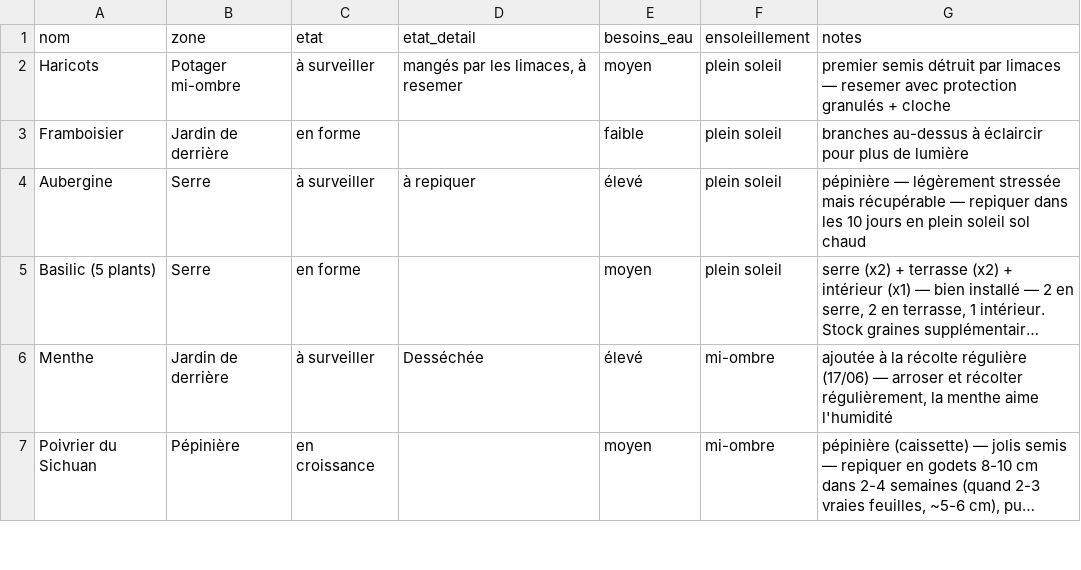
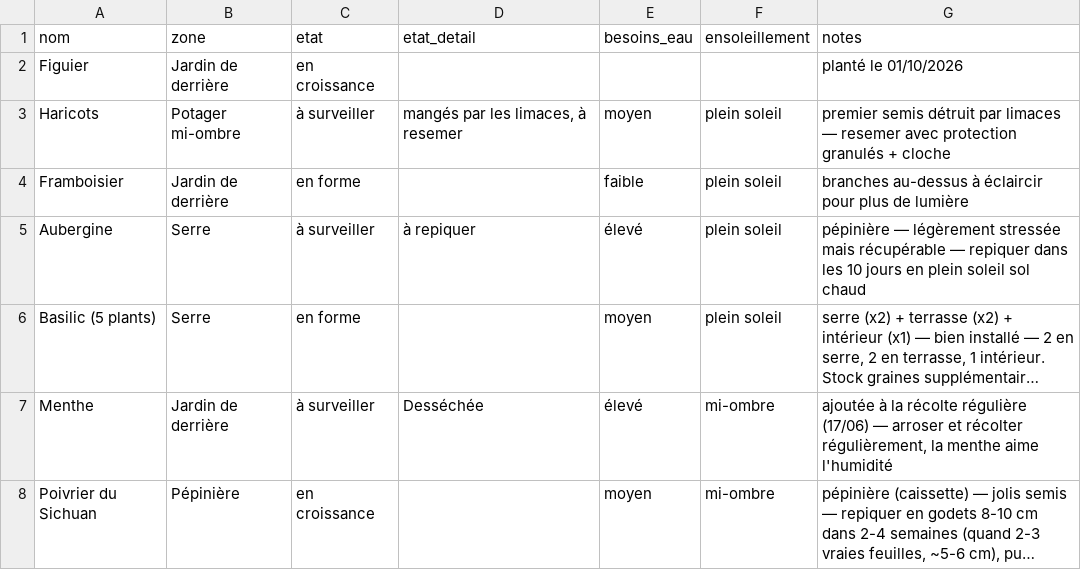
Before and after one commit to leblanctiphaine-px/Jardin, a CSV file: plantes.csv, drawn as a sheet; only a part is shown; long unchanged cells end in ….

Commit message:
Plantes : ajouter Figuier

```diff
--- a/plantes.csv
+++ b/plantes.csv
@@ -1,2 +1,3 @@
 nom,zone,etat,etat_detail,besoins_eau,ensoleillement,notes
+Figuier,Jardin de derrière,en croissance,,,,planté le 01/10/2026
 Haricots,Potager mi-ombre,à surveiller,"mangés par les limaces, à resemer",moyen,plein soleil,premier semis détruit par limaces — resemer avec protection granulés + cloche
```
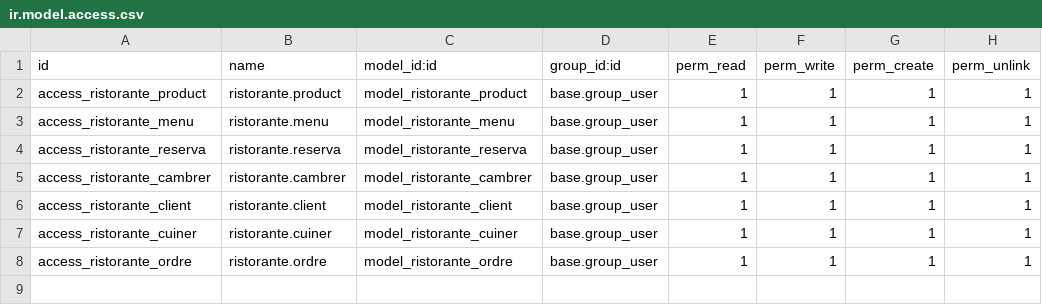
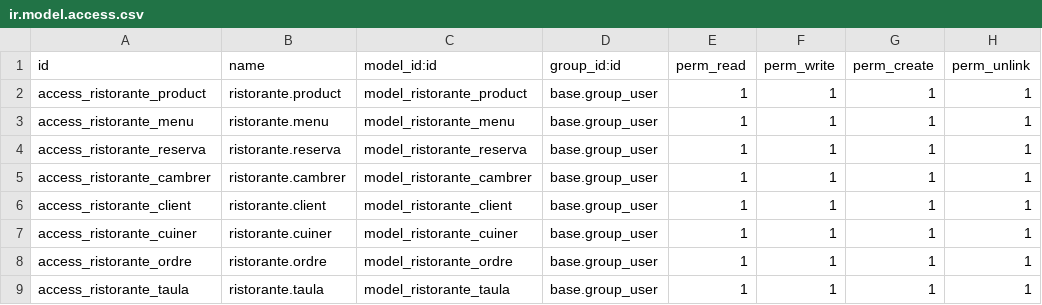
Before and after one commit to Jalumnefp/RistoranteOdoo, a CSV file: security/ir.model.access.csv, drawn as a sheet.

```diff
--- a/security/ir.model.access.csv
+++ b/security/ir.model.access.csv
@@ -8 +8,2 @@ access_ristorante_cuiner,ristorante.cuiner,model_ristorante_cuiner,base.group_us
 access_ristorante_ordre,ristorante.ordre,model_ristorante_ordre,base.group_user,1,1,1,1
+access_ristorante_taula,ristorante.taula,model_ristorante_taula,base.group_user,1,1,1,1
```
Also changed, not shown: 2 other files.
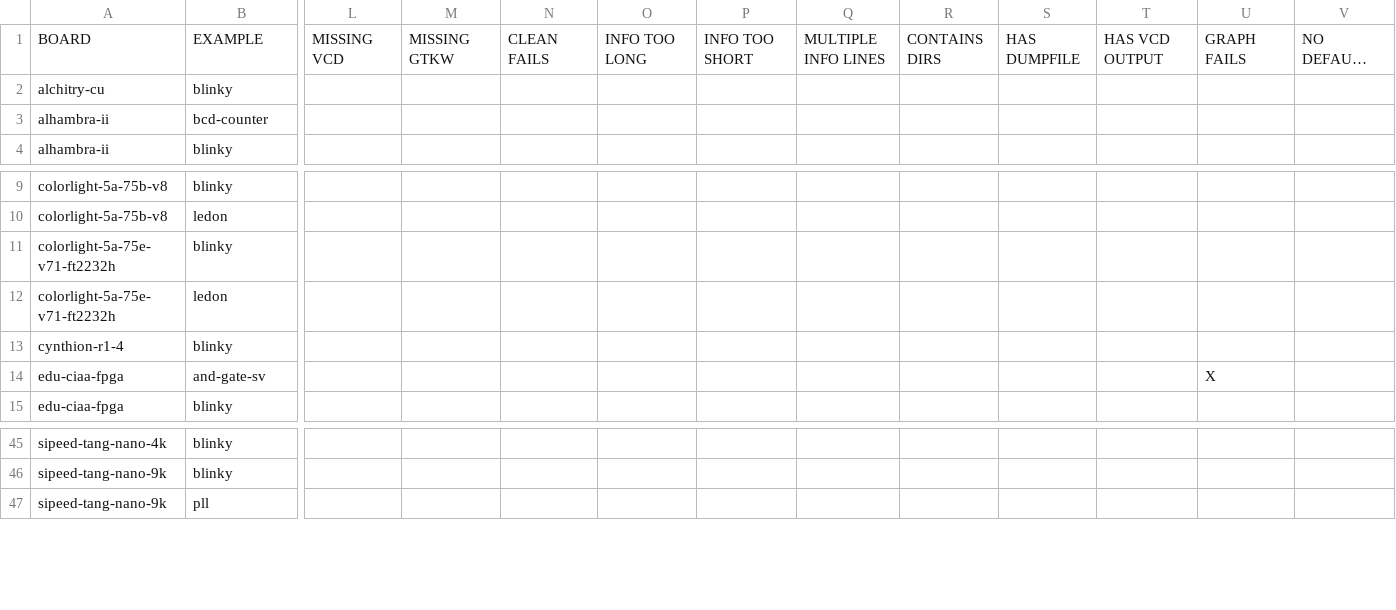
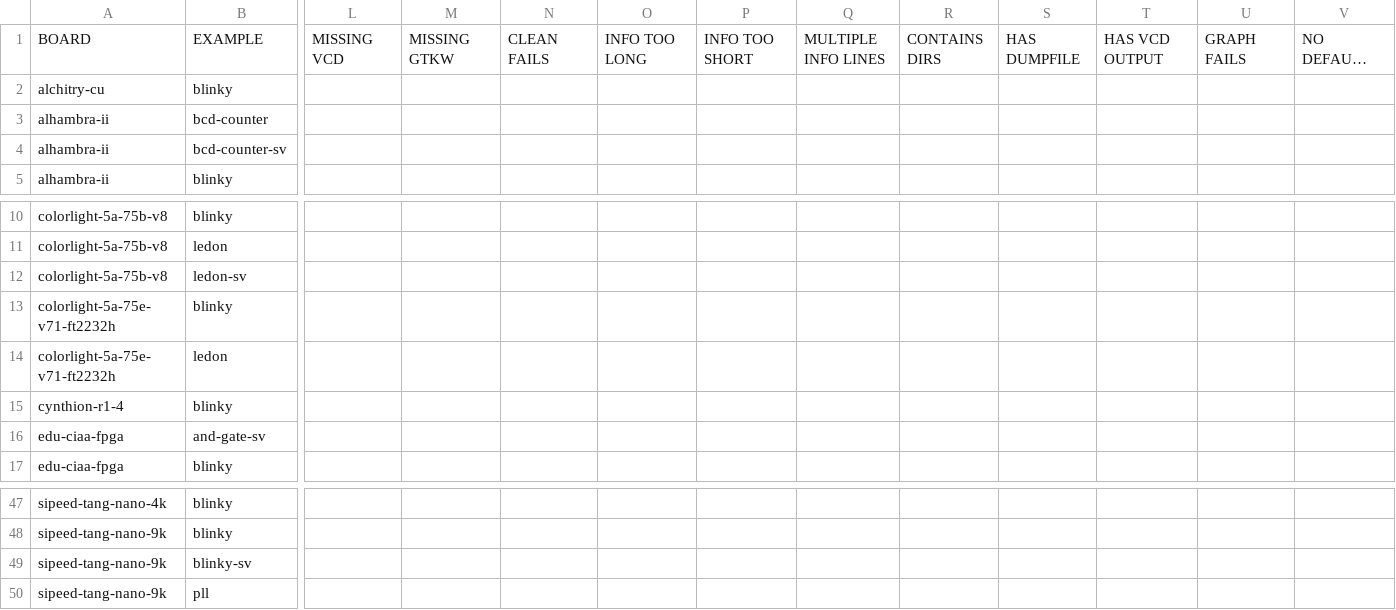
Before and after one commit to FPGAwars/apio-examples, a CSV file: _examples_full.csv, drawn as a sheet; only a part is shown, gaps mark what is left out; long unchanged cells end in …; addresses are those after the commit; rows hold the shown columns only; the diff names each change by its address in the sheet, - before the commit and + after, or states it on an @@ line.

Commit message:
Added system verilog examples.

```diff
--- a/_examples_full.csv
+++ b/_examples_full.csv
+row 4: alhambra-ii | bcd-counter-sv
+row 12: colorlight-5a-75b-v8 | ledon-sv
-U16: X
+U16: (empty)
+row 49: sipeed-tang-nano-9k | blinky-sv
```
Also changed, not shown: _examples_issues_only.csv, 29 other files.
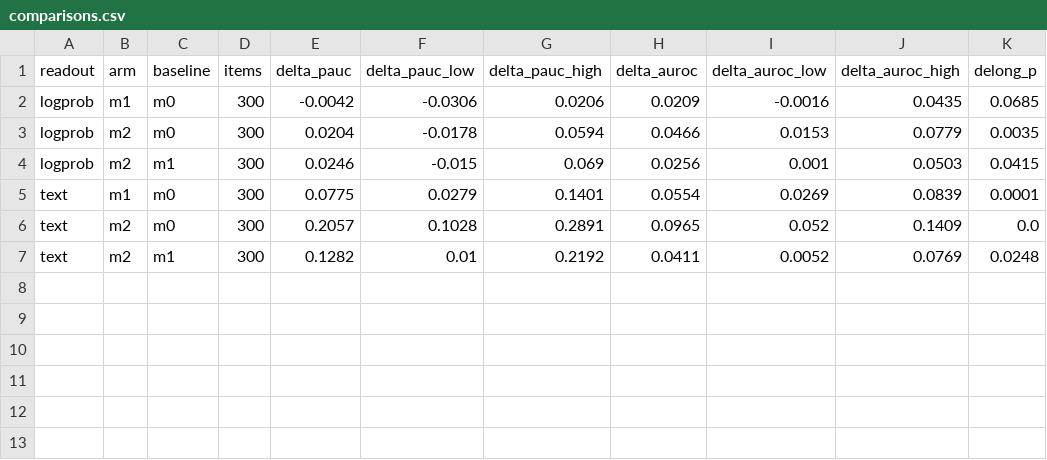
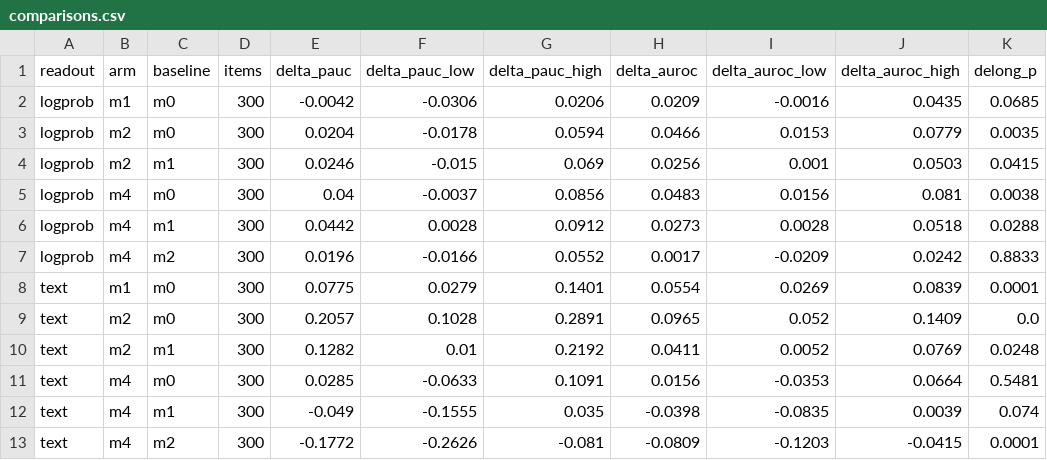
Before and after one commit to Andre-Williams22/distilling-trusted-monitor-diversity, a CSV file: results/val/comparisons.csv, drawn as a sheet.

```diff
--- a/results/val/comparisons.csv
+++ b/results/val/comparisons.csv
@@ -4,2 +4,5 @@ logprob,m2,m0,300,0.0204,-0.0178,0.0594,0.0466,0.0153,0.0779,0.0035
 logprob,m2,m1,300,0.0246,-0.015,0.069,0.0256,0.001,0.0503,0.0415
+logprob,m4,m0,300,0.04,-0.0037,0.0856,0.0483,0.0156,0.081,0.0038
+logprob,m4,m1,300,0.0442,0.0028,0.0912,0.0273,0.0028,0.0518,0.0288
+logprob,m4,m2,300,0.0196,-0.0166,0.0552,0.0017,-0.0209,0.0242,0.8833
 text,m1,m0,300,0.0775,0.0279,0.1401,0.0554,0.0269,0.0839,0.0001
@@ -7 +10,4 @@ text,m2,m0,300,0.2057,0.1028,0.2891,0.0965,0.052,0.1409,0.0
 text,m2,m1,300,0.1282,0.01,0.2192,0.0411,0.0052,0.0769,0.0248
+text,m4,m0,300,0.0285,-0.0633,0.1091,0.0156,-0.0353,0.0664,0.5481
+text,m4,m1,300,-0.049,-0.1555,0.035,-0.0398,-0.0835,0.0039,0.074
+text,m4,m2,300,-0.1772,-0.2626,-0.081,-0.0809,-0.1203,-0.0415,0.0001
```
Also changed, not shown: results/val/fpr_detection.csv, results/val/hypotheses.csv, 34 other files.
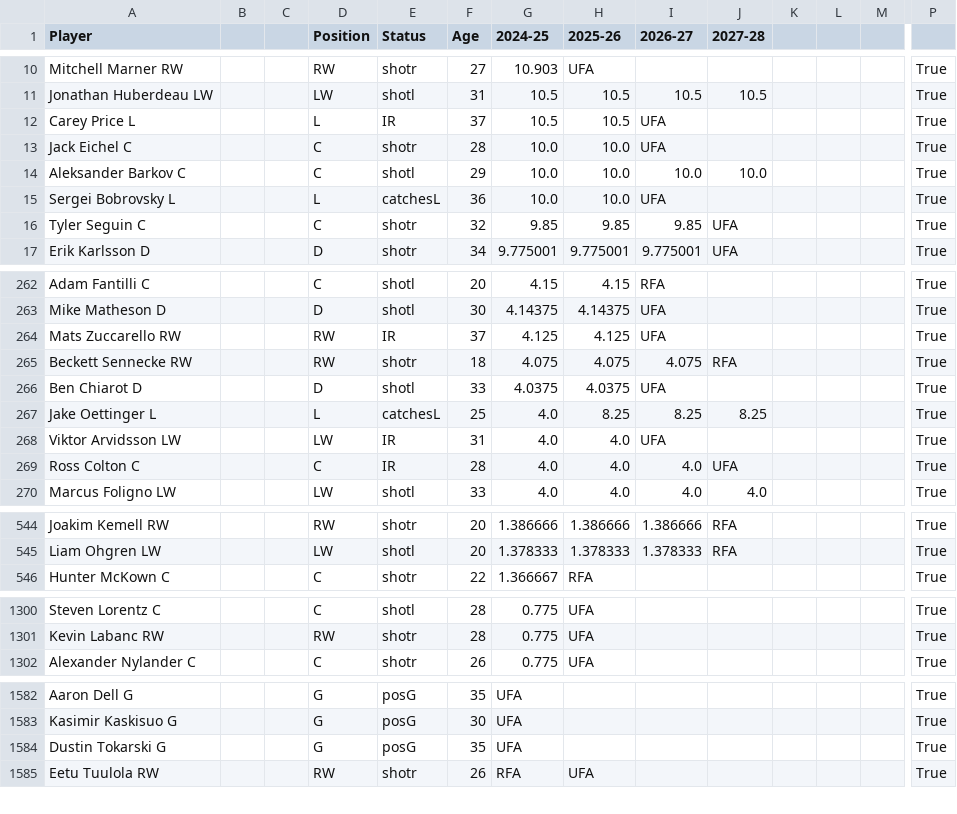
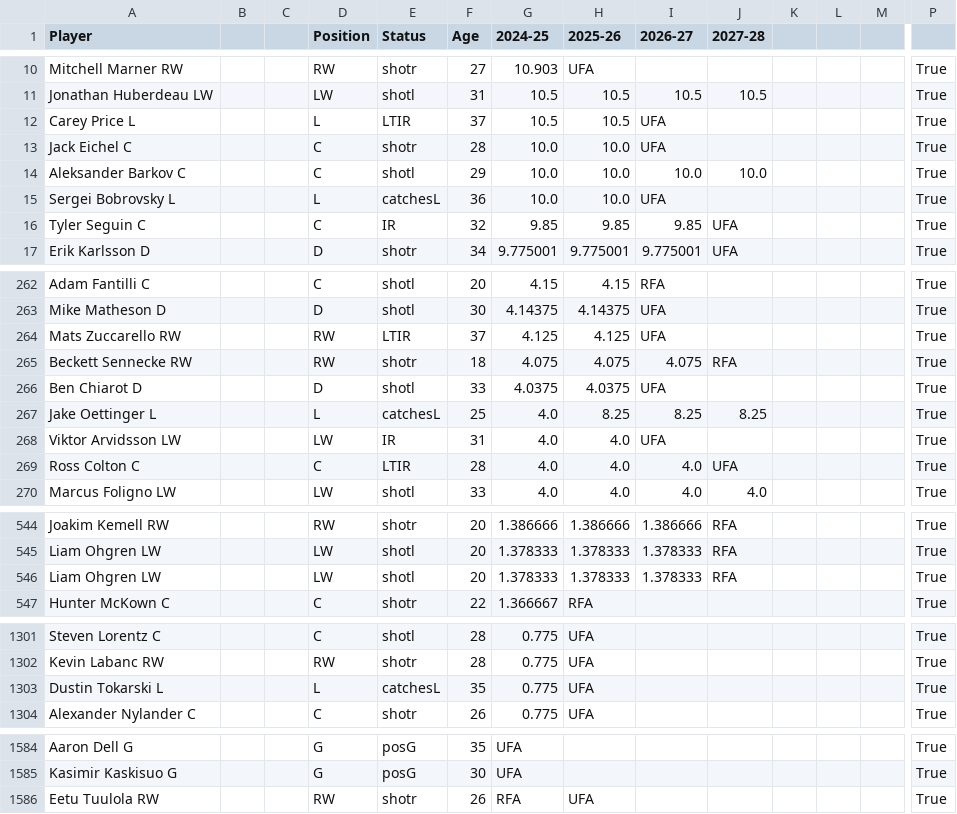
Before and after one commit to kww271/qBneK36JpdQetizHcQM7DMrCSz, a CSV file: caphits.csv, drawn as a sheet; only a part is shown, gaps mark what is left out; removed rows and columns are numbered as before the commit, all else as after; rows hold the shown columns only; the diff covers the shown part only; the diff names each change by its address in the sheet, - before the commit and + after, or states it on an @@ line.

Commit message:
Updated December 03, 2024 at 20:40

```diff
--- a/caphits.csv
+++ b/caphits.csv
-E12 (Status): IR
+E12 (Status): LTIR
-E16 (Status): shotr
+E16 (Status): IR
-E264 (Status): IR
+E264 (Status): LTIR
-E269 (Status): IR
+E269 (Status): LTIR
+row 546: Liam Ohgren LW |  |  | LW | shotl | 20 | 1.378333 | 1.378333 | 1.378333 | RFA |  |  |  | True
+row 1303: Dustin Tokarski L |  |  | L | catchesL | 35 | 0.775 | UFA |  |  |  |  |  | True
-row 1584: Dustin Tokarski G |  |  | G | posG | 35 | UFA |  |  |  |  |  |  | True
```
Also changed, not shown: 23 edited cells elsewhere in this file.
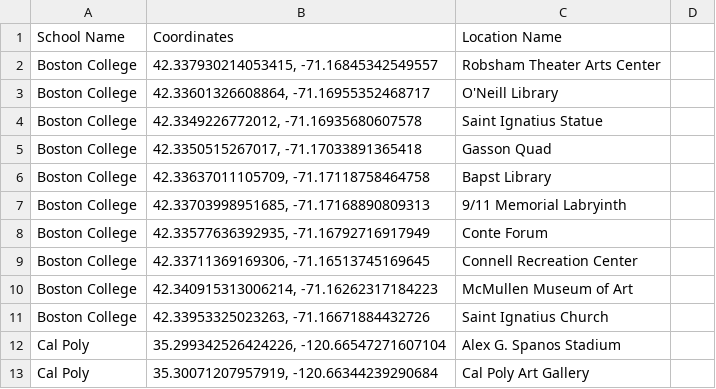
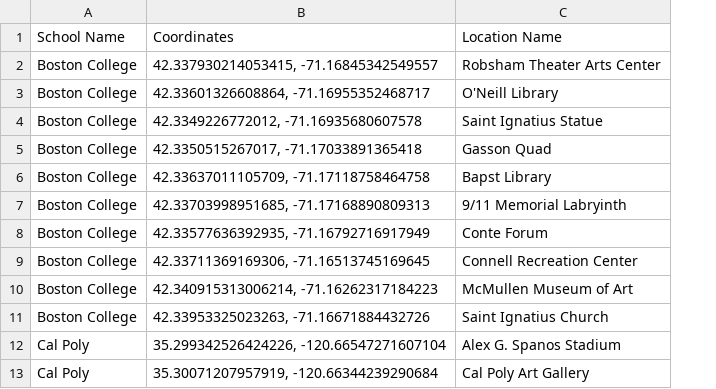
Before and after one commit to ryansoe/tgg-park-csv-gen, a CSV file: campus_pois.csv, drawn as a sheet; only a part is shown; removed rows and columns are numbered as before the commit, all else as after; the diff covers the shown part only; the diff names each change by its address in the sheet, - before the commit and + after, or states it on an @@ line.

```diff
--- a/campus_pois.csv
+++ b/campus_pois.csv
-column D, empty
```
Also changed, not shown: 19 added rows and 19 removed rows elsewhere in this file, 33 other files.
- - - - - - -
● **Work instruction**
Write out the records in full and exactly, omitting the pictures they hold.

● **Task solution**
Before and after one commit to leblanctiphaine-px/Jardin, a CSV file: plantes.csv, drawn as a sheet; only a part is shown; long unchanged cells end in ….

Commit message:
Plantes : ajouter Figuier

```diff
--- a/plantes.csv
+++ b/plantes.csv
@@ -1,2 +1,3 @@
 nom,zone,etat,etat_detail,besoins_eau,ensoleillement,notes
+Figuier,Jardin de derrière,en croissance,,,,planté le 01/10/2026
 Haricots,Potager mi-ombre,à surveiller,"mangés par les limaces, à resemer",moyen,plein soleil,premier semis détruit par limaces — resemer avec protection granulés + cloche
```
Before and after one commit to Jalumnefp/RistoranteOdoo, a CSV file: security/ir.model.access.csv, drawn as a sheet.

```diff
--- a/security/ir.model.access.csv
+++ b/security/ir.model.access.csv
@@ -8 +8,2 @@ access_ristorante_cuiner,ristorante.cuiner,model_ristorante_cuiner,base.group_us
 access_ristorante_ordre,ristorante.ordre,model_ristorante_ordre,base.group_user,1,1,1,1
+access_ristorante_taula,ristorante.taula,model_ristorante_taula,base.group_user,1,1,1,1
```
Also changed, not shown: 2 other files.
Before and after one commit to FPGAwars/apio-examples, a CSV file: _examples_full.csv, drawn as a sheet; only a part is shown, gaps mark what is left out; long unchanged cells end in …; addresses are those after the commit; rows hold the shown columns only; the diff names each change by its address in the sheet, - before the commit and + after, or states it on an @@ line.

Commit message:
Added system verilog examples.

```diff
--- a/_examples_full.csv
+++ b/_examples_full.csv
+row 4: alhambra-ii | bcd-counter-sv
+row 12: colorlight-5a-75b-v8 | ledon-sv
-U16: X
+U16: (empty)
+row 49: sipeed-tang-nano-9k | blinky-sv
```
Also changed, not shown: _examples_issues_only.csv, 29 other files.
Before and after one commit to Andre-Williams22/distilling-trusted-monitor-diversity, a CSV file: results/val/comparisons.csv, drawn as a sheet.

```diff
--- a/results/val/comparisons.csv
+++ b/results/val/comparisons.csv
@@ -4,2 +4,5 @@ logprob,m2,m0,300,0.0204,-0.0178,0.0594,0.0466,0.0153,0.0779,0.0035
 logprob,m2,m1,300,0.0246,-0.015,0.069,0.0256,0.001,0.0503,0.0415
+logprob,m4,m0,300,0.04,-0.0037,0.0856,0.0483,0.0156,0.081,0.0038
+logprob,m4,m1,300,0.0442,0.0028,0.0912,0.0273,0.0028,0.0518,0.0288
+logprob,m4,m2,300,0.0196,-0.0166,0.0552,0.0017,-0.0209,0.0242,0.8833
 text,m1,m0,300,0.0775,0.0279,0.1401,0.0554,0.0269,0.0839,0.0001
@@ -7 +10,4 @@ text,m2,m0,300,0.2057,0.1028,0.2891,0.0965,0.052,0.1409,0.0
 text,m2,m1,300,0.1282,0.01,0.2192,0.0411,0.0052,0.0769,0.0248
+text,m4,m0,300,0.0285,-0.0633,0.1091,0.0156,-0.0353,0.0664,0.5481
+text,m4,m1,300,-0.049,-0.1555,0.035,-0.0398,-0.0835,0.0039,0.074
+text,m4,m2,300,-0.1772,-0.2626,-0.081,-0.0809,-0.1203,-0.0415,0.0001
```
Also changed, not shown: results/val/fpr_detection.csv, results/val/hypotheses.csv, 34 other files.
Before and after one commit to kww271/qBneK36JpdQetizHcQM7DMrCSz, a CSV file: caphits.csv, drawn as a sheet; only a part is shown, gaps mark what is left out; removed rows and columns are numbered as before the commit, all else as after; rows hold the shown columns only; the diff covers the shown part only; the diff names each change by its address in the sheet, - before the commit and + after, or states it on an @@ line.

Commit message:
Updated December 03, 2024 at 20:40

```diff
--- a/caphits.csv
+++ b/caphits.csv
-E12 (Status): IR
+E12 (Status): LTIR
-E16 (Status): shotr
+E16 (Status): IR
-E264 (Status): IR
+E264 (Status): LTIR
-E269 (Status): IR
+E269 (Status): LTIR
+row 546: Liam Ohgren LW |  |  | LW | shotl | 20 | 1.378333 | 1.378333 | 1.378333 | RFA |  |  |  | True
+row 1303: Dustin Tokarski L |  |  | L | catchesL | 35 | 0.775 | UFA |  |  |  |  |  | True
-row 1584: Dustin Tokarski G |  |  | G | posG | 35 | UFA |  |  |  |  |  |  | True
```
Also changed, not shown: 23 edited cells elsewhere in this file.
Before and after one commit to ryansoe/tgg-park-csv-gen, a CSV file: campus_pois.csv, drawn as a sheet; only a part is shown; removed rows and columns are numbered as before the commit, all else as after; the diff covers the shown part only; the diff names each change by its address in the sheet, - before the commit and + after, or states it on an @@ line.

```diff
--- a/campus_pois.csv
+++ b/campus_pois.csv
-column D, empty
```
Also changed, not shown: 19 added rows and 19 removed rows elsewhere in this file, 33 other files.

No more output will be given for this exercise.